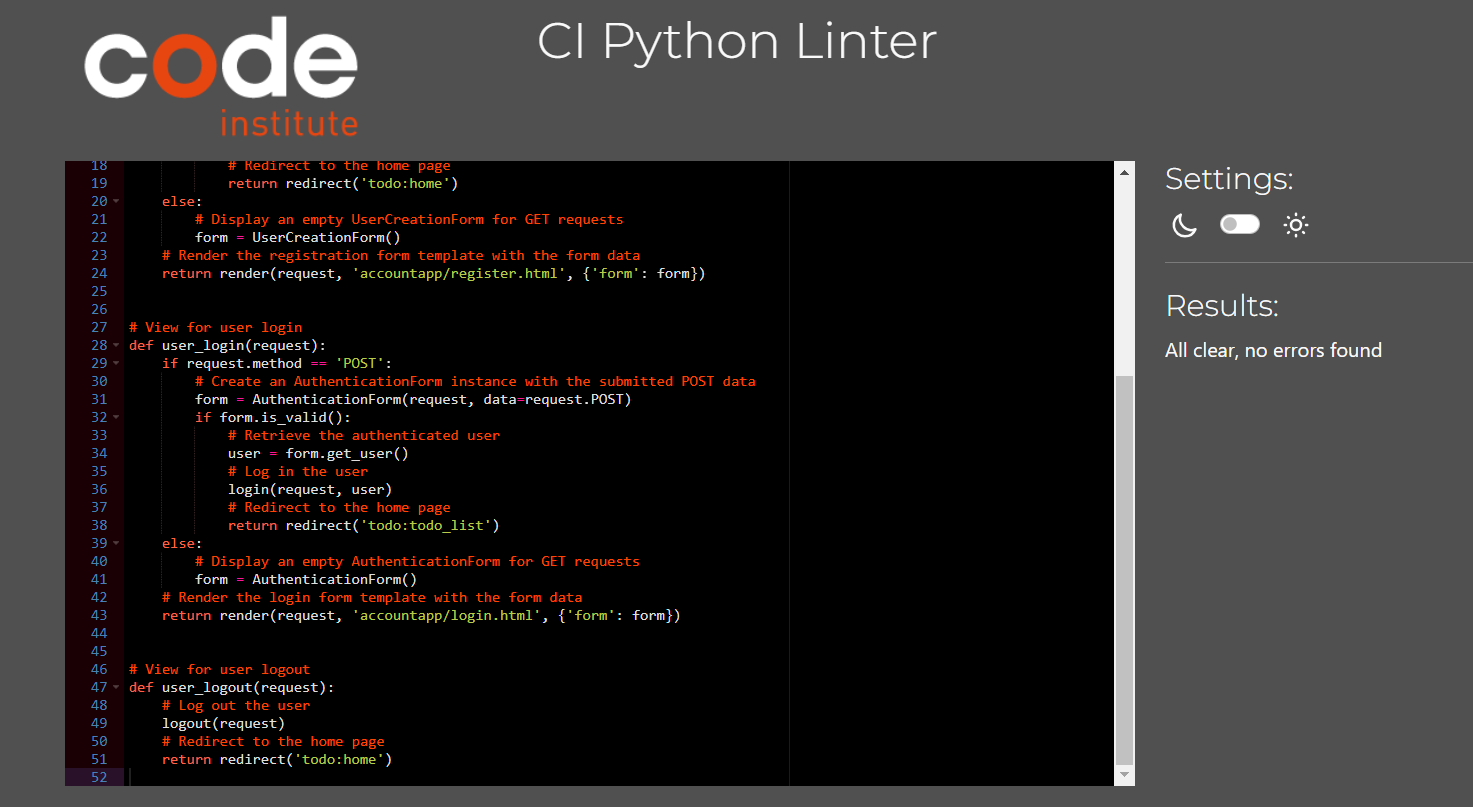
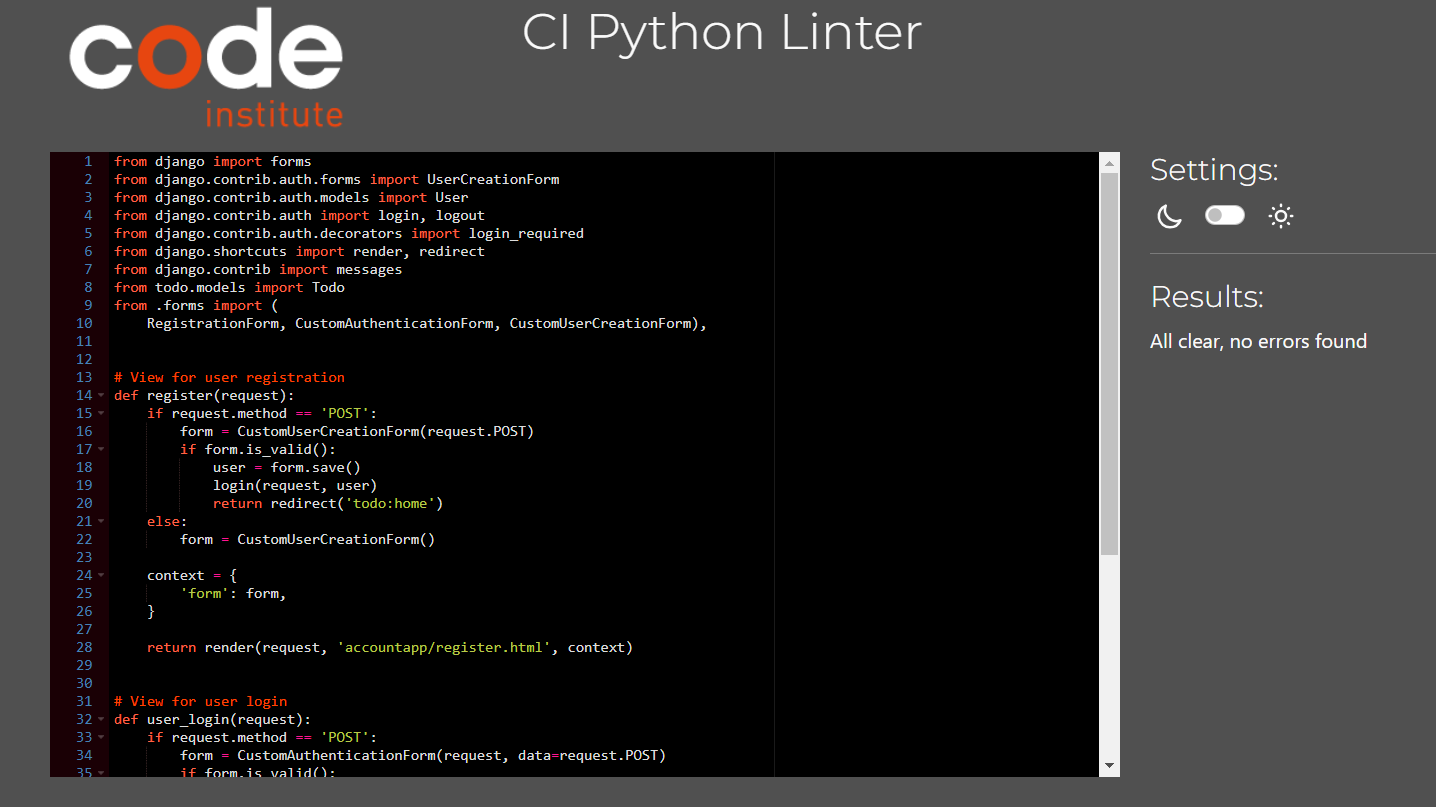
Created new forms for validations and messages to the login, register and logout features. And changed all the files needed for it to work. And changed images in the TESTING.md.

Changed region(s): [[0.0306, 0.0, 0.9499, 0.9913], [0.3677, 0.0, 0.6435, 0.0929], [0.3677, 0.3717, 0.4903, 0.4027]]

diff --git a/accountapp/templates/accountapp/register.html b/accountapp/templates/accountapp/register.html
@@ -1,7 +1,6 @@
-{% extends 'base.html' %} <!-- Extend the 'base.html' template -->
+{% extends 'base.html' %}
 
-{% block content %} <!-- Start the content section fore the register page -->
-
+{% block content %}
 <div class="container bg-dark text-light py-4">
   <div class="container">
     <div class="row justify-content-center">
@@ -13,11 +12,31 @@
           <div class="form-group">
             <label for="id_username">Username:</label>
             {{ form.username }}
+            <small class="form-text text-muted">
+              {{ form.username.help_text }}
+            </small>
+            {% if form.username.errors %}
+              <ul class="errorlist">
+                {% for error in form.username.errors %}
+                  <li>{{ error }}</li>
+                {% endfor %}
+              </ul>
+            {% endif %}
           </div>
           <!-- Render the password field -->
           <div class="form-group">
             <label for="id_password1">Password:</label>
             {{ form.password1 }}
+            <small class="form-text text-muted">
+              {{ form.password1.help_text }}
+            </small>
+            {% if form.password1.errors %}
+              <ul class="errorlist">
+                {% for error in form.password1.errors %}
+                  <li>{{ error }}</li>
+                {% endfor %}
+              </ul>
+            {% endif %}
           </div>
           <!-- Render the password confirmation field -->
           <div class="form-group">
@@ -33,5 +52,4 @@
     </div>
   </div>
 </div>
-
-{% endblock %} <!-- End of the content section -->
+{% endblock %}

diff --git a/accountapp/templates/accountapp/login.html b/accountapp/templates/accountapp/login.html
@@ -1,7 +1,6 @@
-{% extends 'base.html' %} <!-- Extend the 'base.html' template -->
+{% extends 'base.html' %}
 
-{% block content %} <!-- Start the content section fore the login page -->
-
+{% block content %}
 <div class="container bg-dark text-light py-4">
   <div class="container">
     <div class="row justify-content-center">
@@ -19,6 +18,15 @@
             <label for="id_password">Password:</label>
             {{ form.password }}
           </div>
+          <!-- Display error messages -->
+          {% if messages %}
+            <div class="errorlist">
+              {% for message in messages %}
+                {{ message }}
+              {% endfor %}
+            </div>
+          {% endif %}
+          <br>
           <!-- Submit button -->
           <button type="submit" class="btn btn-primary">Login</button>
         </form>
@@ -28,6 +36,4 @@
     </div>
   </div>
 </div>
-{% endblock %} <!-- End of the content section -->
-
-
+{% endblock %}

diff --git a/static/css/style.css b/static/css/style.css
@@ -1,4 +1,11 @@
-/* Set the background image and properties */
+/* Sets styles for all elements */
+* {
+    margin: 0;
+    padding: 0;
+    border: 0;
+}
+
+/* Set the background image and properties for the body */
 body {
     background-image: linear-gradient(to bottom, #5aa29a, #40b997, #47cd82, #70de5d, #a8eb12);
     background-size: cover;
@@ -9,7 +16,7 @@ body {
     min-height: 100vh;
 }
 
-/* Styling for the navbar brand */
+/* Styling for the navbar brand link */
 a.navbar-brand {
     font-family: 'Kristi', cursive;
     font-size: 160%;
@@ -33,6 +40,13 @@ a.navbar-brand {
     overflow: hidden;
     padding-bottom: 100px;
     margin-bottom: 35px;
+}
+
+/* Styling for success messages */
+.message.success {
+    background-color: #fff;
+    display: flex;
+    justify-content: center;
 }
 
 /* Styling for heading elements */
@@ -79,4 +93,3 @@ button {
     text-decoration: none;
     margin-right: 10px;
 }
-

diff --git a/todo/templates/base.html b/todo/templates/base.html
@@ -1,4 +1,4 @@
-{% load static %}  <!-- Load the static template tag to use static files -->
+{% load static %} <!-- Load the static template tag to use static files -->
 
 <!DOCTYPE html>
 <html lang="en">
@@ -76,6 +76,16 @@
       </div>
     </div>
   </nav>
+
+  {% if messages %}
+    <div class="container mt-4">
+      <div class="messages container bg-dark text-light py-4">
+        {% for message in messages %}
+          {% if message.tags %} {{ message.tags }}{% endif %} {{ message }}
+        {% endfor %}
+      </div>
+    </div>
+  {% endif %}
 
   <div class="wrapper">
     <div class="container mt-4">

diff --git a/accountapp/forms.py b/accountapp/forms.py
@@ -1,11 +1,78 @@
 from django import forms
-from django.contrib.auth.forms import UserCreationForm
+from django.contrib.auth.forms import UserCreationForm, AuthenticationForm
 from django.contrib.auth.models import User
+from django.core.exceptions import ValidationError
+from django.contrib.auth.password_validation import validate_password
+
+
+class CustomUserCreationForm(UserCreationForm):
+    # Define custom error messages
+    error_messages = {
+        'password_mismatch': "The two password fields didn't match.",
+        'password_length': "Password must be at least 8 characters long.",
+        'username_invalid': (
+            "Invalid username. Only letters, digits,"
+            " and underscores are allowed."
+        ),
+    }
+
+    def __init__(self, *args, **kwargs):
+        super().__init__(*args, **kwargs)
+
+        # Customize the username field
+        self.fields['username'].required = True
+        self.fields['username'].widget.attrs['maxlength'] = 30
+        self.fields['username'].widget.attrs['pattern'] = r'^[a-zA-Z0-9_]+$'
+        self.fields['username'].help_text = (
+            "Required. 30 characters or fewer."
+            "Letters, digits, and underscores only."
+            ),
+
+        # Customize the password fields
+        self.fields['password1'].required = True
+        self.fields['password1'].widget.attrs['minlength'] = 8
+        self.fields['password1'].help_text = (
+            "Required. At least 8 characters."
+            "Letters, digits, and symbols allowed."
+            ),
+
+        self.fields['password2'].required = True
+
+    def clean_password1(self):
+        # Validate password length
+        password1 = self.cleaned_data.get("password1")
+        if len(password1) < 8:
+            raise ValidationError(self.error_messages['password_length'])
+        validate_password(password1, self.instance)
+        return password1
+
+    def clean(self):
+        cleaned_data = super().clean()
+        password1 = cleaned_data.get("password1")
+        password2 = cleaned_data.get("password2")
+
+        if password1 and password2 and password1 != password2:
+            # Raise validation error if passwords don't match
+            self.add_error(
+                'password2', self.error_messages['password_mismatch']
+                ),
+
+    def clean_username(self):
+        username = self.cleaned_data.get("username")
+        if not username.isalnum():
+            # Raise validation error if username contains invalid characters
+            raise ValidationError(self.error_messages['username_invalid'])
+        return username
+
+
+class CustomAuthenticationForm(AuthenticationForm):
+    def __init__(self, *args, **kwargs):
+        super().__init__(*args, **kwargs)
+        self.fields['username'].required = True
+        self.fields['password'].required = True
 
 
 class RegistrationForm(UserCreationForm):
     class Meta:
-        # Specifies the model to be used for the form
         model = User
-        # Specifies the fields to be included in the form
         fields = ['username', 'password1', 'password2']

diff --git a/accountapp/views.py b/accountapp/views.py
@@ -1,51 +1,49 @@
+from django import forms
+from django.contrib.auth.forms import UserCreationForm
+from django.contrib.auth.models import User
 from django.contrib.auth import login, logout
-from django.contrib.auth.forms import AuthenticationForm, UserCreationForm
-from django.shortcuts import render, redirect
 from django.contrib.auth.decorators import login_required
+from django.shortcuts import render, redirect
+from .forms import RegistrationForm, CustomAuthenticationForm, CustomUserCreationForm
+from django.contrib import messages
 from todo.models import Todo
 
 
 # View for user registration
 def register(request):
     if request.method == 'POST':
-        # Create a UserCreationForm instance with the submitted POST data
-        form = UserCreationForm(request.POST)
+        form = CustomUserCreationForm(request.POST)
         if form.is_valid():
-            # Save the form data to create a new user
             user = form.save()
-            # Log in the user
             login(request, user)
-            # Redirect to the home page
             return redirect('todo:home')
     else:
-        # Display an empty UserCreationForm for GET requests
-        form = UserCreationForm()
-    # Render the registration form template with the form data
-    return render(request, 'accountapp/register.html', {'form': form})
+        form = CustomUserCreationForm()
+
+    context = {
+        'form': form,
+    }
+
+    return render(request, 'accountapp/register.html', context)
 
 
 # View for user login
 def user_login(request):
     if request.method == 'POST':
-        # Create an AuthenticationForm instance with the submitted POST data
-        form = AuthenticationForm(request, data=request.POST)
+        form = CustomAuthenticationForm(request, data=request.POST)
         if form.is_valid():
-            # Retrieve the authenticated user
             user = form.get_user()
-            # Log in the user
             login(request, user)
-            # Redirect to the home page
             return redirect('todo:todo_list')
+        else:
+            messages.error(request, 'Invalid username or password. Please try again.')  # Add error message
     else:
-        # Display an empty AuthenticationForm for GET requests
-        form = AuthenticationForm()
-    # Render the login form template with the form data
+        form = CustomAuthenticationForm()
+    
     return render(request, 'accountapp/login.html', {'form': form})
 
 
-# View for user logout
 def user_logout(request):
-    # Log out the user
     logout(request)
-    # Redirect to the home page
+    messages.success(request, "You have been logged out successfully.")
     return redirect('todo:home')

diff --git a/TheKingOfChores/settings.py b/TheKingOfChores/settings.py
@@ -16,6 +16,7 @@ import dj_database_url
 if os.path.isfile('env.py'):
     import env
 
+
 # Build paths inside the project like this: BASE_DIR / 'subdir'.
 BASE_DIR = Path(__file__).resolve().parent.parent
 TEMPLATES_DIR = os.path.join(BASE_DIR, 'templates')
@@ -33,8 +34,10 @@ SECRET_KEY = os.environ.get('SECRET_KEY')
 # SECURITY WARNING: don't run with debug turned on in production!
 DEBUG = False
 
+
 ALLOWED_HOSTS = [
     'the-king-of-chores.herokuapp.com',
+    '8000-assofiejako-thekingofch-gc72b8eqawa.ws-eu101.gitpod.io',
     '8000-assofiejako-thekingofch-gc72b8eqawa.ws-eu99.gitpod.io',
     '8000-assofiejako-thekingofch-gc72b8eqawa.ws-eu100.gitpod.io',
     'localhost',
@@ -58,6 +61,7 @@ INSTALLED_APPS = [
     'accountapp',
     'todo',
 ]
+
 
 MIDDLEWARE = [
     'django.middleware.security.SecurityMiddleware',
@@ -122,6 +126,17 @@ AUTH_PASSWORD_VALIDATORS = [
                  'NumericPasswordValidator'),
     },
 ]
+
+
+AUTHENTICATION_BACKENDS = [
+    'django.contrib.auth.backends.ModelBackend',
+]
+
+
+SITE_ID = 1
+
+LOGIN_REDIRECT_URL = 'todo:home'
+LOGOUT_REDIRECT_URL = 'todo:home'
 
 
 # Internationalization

* * *

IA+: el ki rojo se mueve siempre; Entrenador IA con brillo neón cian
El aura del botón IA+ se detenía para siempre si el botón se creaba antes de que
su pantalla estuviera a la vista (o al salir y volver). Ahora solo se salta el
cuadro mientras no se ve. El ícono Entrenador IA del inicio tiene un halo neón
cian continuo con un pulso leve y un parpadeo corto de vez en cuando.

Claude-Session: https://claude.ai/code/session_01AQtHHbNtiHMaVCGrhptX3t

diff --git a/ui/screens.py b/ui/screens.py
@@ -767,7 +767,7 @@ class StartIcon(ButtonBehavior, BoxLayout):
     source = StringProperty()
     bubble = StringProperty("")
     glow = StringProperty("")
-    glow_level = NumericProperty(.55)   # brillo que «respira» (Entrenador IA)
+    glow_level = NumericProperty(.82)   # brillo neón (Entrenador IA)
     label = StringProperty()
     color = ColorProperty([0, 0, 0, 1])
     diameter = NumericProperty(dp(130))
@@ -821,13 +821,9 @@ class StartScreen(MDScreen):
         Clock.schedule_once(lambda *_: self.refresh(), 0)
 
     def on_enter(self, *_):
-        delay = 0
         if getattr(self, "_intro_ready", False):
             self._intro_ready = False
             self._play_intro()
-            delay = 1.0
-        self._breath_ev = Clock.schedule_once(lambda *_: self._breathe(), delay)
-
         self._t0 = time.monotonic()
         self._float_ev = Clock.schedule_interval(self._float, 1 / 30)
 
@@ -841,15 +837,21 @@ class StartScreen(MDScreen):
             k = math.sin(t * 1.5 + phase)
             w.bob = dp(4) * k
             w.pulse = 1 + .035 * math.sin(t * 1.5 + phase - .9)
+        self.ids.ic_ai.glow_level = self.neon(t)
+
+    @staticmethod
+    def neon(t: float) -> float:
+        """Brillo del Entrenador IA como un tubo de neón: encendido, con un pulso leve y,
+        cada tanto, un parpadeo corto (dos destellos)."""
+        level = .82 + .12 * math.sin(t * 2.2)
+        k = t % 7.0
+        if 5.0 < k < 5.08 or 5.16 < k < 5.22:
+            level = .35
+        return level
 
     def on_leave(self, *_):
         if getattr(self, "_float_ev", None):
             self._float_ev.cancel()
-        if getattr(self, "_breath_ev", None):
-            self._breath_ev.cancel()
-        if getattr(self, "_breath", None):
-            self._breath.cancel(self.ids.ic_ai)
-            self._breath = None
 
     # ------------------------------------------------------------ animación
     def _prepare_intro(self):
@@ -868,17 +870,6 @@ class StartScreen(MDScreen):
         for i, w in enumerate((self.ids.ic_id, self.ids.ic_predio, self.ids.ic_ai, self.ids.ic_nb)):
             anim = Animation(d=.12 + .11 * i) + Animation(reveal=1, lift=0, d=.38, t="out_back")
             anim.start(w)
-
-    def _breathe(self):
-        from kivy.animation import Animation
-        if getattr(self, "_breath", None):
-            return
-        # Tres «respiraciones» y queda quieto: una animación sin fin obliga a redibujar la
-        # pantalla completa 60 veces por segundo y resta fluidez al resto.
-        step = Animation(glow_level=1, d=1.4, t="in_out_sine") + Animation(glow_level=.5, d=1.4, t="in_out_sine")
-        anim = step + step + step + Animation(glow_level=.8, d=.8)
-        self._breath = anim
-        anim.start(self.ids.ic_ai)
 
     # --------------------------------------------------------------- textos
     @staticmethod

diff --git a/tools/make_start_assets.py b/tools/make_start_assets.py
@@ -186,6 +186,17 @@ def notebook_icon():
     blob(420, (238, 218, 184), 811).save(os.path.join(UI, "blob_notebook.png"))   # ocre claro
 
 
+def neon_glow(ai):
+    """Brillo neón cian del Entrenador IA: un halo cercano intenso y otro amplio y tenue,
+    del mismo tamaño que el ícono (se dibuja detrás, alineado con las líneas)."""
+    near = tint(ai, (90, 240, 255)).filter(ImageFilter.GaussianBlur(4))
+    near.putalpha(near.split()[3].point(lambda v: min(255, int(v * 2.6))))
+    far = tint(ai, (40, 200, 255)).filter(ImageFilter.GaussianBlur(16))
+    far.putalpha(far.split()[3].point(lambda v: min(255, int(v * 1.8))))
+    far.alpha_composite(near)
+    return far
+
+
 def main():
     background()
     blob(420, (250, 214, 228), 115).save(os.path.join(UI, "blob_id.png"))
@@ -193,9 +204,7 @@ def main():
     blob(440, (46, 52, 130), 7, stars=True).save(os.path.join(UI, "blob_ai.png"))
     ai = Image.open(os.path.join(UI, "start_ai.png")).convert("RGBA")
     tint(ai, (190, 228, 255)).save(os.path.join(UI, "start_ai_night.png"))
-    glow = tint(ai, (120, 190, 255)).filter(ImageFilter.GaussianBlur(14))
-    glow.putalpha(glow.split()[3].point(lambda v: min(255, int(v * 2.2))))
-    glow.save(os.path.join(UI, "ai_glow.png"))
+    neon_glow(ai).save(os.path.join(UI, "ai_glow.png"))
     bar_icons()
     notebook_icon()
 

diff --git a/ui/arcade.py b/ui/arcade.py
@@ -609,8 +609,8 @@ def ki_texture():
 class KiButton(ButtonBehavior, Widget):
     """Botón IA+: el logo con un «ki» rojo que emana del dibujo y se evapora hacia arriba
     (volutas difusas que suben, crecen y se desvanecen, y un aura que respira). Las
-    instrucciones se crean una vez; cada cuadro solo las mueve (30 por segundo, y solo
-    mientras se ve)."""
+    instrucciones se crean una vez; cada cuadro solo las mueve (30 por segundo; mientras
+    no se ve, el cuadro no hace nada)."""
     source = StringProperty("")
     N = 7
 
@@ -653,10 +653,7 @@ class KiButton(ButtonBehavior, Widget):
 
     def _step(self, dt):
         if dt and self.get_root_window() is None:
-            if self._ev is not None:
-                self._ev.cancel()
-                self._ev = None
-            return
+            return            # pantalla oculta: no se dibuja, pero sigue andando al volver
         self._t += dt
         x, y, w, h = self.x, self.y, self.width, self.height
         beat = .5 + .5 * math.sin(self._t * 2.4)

PROBLEM DETAILS >> Check each line of the data above for the string "label", and copy the ones that have it.

SOLUTION TO THE EXERCISE >>
             <label for="id_username">Username:</label>
             <label for="id_password1">Password:</label>
             <label for="id_password">Password:</label>
     label = StringProperty()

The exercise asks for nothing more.